Radio Freddy said...

Pompier - A classic rim no doubt. I vote for black '08 Record hubs with a nice butted spoke. Tied and soldered as an ode to the PR SSCs. - RF

pompier said...

Thats what I was thinking for those pr rims! I also see you are a big fan of ochsner water bottles, I worked for ochsner for a time before getting hired as a firefighter, I have cases of the bottles as well as a couple of team jerseys! I still stop by to see the guys!

pompier said...

hey freddy, did you see the last post i left?

Radio Freddy said...

Pompier - The guys at the Ox are a great crew. The water bottles are the best out there, I have become a serious fan of the Tacx bottles and cages. PRO. - RF

Eric said...

Very nice bike. I'm considering a Muse with a very similar setup. I currently have a cross bike with S&S couplers that I ride fixed, free, and Rohloff.
I also have a Seven Odonota with S&S couplers. Both bikes have seen a lot of travels.

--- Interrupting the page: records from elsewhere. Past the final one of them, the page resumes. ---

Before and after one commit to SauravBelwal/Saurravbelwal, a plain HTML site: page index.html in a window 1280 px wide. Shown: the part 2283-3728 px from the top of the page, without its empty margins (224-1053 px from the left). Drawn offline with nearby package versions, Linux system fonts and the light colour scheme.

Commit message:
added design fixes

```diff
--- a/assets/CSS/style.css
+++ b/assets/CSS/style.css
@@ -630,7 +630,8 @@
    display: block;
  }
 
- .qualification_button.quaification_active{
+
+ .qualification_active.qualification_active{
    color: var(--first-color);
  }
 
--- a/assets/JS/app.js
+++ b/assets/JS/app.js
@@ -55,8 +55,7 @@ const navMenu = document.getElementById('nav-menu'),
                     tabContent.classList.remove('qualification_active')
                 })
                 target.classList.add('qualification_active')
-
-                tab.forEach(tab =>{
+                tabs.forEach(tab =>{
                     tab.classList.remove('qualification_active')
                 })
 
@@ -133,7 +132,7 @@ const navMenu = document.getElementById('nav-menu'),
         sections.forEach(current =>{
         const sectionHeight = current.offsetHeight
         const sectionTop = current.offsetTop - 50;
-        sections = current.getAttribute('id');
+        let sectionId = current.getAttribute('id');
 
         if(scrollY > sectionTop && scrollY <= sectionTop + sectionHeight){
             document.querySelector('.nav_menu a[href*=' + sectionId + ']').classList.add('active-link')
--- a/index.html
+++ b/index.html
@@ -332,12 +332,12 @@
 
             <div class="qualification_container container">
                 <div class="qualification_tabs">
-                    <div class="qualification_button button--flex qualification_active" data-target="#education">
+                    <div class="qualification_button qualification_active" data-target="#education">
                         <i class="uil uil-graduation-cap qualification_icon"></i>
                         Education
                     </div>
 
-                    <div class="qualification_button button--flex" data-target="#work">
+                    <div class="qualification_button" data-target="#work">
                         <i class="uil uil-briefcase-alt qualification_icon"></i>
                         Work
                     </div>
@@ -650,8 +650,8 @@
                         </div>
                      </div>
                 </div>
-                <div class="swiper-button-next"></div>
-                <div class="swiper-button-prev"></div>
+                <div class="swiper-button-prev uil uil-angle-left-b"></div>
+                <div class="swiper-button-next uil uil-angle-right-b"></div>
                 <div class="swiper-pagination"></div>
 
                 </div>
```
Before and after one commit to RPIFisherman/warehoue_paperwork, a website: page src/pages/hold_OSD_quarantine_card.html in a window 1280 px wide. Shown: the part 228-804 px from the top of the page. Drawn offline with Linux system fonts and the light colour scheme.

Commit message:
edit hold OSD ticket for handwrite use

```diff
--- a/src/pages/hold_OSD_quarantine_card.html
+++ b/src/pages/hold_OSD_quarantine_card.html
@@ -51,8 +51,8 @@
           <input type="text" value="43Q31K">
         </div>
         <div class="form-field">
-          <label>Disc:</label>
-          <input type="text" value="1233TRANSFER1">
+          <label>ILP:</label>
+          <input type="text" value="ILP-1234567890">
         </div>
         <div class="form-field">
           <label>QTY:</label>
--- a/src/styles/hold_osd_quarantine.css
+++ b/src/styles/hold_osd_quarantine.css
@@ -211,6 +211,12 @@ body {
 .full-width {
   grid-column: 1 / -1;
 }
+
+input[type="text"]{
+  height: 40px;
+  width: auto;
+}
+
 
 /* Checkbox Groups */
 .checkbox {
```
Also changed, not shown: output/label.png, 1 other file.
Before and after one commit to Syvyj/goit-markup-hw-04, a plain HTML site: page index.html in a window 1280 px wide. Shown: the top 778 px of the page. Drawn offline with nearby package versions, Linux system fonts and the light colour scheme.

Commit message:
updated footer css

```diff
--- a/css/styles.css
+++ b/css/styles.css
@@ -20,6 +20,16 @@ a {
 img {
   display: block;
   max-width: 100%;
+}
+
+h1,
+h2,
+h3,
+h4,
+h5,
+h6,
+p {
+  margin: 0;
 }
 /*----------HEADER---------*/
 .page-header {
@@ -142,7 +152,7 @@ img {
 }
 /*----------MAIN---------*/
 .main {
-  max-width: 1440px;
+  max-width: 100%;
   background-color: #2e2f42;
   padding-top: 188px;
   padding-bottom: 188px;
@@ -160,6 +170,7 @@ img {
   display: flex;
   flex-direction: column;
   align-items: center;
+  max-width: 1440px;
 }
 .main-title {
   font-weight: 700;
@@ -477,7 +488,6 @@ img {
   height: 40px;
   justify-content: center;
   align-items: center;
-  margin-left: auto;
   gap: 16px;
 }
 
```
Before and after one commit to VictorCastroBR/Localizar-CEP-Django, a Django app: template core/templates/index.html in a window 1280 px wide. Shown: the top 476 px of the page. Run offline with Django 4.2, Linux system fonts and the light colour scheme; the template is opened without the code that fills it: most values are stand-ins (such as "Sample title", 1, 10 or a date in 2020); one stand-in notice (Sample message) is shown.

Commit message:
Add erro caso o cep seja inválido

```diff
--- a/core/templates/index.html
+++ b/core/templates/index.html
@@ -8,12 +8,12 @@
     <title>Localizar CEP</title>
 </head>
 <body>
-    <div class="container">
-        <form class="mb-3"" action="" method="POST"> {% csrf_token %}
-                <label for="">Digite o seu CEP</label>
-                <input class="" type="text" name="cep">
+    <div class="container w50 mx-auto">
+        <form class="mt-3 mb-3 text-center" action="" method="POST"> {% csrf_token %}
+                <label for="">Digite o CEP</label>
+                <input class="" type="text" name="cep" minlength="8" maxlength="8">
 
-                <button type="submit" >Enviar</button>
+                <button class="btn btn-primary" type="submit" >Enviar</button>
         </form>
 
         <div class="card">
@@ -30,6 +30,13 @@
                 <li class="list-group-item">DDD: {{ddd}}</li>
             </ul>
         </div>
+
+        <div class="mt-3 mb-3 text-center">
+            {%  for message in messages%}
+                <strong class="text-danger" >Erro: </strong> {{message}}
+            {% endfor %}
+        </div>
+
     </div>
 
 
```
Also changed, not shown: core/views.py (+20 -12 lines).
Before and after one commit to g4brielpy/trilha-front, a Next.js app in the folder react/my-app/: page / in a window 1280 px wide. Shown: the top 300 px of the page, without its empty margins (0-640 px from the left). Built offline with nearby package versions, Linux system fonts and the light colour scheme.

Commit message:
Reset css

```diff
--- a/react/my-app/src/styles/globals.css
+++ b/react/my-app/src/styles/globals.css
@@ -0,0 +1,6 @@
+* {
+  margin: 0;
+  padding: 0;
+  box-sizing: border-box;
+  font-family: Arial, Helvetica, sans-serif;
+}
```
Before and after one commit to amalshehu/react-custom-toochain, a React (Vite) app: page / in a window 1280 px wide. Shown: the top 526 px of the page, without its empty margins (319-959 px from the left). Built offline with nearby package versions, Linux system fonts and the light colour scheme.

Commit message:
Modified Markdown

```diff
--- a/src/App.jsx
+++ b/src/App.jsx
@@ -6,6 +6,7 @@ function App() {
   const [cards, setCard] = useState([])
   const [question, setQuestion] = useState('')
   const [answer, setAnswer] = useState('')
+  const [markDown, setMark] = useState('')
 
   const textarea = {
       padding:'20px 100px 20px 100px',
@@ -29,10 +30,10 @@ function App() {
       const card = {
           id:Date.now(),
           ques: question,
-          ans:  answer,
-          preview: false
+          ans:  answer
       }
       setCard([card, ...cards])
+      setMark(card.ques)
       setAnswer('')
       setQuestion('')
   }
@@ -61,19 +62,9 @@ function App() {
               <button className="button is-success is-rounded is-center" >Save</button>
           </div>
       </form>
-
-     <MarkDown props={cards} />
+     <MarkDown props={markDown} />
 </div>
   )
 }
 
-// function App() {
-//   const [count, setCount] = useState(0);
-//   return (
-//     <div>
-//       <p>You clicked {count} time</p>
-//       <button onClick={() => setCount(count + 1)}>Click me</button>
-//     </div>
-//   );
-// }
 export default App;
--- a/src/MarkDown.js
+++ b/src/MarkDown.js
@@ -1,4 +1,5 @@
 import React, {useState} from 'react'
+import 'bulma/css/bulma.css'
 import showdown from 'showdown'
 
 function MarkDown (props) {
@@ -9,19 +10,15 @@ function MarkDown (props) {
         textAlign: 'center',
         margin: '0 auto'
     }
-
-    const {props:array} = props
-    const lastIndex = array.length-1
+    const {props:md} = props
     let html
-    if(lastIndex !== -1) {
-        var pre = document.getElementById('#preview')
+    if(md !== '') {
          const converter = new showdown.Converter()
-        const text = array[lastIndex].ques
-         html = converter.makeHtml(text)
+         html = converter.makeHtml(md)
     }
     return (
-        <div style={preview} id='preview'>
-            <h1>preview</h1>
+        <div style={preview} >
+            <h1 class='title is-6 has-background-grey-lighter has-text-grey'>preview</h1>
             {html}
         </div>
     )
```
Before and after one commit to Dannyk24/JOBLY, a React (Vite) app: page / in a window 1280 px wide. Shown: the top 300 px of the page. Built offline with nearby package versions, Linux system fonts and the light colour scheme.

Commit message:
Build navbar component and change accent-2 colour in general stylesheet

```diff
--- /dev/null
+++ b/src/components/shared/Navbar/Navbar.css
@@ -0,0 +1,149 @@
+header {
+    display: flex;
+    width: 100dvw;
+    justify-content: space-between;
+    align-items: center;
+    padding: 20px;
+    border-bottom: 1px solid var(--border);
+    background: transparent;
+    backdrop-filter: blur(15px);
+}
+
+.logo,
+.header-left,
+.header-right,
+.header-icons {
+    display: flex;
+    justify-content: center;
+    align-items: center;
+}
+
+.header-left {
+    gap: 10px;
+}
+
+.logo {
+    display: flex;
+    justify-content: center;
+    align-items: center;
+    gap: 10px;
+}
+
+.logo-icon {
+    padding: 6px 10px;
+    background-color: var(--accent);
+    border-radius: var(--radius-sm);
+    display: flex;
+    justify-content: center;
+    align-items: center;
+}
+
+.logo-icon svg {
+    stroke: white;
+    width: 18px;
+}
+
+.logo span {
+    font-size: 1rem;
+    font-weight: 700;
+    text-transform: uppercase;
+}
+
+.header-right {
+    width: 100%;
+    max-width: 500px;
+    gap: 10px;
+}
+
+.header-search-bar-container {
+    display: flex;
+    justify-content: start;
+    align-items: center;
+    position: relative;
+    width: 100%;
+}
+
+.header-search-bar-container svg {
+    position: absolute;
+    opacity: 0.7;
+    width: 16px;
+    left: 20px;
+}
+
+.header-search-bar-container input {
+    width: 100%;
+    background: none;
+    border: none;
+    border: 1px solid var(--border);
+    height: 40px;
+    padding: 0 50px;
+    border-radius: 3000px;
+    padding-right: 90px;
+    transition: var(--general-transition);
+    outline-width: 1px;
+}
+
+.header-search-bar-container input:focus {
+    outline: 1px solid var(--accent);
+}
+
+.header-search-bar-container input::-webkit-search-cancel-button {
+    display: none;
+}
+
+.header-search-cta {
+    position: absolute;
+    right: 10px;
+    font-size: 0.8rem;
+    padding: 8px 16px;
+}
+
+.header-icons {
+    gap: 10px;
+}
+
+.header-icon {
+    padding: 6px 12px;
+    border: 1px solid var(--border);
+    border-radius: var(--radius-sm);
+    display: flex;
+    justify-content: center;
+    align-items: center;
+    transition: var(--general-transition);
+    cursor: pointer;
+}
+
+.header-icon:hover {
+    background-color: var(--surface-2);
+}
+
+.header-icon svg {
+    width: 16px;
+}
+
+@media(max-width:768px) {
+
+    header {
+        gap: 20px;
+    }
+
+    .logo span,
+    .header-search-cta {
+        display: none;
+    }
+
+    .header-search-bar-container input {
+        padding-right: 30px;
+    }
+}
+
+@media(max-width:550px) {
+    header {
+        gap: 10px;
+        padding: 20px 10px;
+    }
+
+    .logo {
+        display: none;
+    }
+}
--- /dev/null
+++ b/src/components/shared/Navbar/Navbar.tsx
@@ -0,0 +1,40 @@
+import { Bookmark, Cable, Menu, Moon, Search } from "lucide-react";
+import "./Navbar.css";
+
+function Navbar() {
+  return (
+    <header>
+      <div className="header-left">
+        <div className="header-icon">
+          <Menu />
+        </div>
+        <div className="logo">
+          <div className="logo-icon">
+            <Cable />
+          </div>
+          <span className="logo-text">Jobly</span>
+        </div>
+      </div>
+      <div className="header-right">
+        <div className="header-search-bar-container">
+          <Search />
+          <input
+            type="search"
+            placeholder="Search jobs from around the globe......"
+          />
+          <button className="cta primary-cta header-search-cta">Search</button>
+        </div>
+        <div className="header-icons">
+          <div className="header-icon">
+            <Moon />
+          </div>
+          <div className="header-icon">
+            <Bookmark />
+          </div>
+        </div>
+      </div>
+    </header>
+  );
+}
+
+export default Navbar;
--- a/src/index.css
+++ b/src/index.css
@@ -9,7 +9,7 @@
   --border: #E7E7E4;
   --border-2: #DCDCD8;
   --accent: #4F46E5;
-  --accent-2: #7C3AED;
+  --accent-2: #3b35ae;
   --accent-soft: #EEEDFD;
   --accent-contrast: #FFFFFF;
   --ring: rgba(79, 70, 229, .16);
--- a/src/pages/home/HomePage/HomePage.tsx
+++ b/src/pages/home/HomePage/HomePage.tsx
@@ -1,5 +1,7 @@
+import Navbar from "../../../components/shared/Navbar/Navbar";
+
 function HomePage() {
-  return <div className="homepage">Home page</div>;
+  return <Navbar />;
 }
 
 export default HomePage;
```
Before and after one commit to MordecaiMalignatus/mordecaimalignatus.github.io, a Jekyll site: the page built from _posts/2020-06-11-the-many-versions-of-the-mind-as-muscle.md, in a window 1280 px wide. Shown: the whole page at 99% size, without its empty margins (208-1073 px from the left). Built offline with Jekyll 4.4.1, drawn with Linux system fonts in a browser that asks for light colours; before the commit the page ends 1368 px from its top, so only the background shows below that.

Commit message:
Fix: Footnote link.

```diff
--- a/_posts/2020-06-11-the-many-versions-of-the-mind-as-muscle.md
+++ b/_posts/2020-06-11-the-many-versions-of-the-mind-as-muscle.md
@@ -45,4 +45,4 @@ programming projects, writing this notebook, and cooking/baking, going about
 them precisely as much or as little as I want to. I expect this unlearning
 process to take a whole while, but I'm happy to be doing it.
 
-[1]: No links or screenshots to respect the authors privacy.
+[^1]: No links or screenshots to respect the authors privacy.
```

I didn't do the cross bike quite right, it has rear facing dropouts that make using the Rohloff more difficult than it should be. I ride it single speed fixed/free most of the time because of that.

The muse should fix all of that with slider dropouts.

You may want to consider a Rohloff rear wheel. it has none of the hassles of a derailer, it has quick disconnects near the hub that make it easy to switch out, and you can use the same length chain as you do for single speed, the cable guides mount on top of the rear canti pivot and are easily removable.

I cut slots in the mount so all I have to do is unscrew the adjusting barrel and all the cables come right off.

The Rohloff performs wonderfully in all situations. Even on club rides. It does make the bike feel tail heavy, but isn't any heavier than most
derailleur setups.